* Supplied records
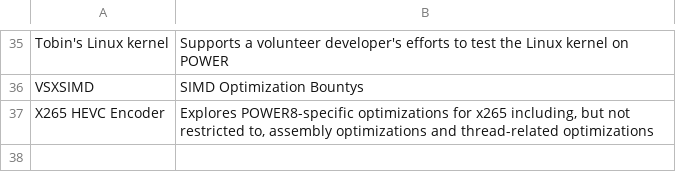
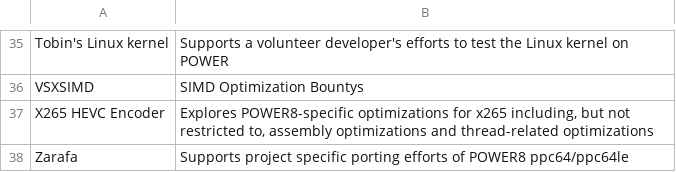
Before and after one commit to osuosl/osuosl-pelican, a CSV file: content/services/csv/powerdev_former_open_source_projects.csv, drawn as a sheet; only a part is shown, gaps mark what is left out.

Commit message:
Remove Zarafa project

```diff
--- a/content/services/csv/powerdev_former_open_source_projects.csv
+++ b/content/services/csv/powerdev_former_open_source_projects.csv
@@ -37 +37,2 @@
 "X265 HEVC Encoder","Explores POWER8-specific optimizations for x265 including, but not restricted to, assembly optimizations and thread-related optimizations"
+"Zarafa","Supports project specific porting efforts of POWER8 ppc64/ppc64le"
```
Also changed, not shown: content/services/csv/powerdev_open_source_projects.csv, content/services/hosting/projects.csv.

* Problem to solve
An exact copy of every entry, minus the pictures, is what you should return.

* Your response
Before and after one commit to osuosl/osuosl-pelican, a CSV file: content/services/csv/powerdev_former_open_source_projects.csv, drawn as a sheet; only a part is shown, gaps mark what is left out.

Commit message:
Remove Zarafa project

```diff
--- a/content/services/csv/powerdev_former_open_source_projects.csv
+++ b/content/services/csv/powerdev_former_open_source_projects.csv
@@ -37 +37,2 @@
 "X265 HEVC Encoder","Explores POWER8-specific optimizations for x265 including, but not restricted to, assembly optimizations and thread-related optimizations"
+"Zarafa","Supports project specific porting efforts of POWER8 ppc64/ppc64le"
```
Also changed, not shown: content/services/csv/powerdev_open_source_projects.csv, content/services/hosting/projects.csv.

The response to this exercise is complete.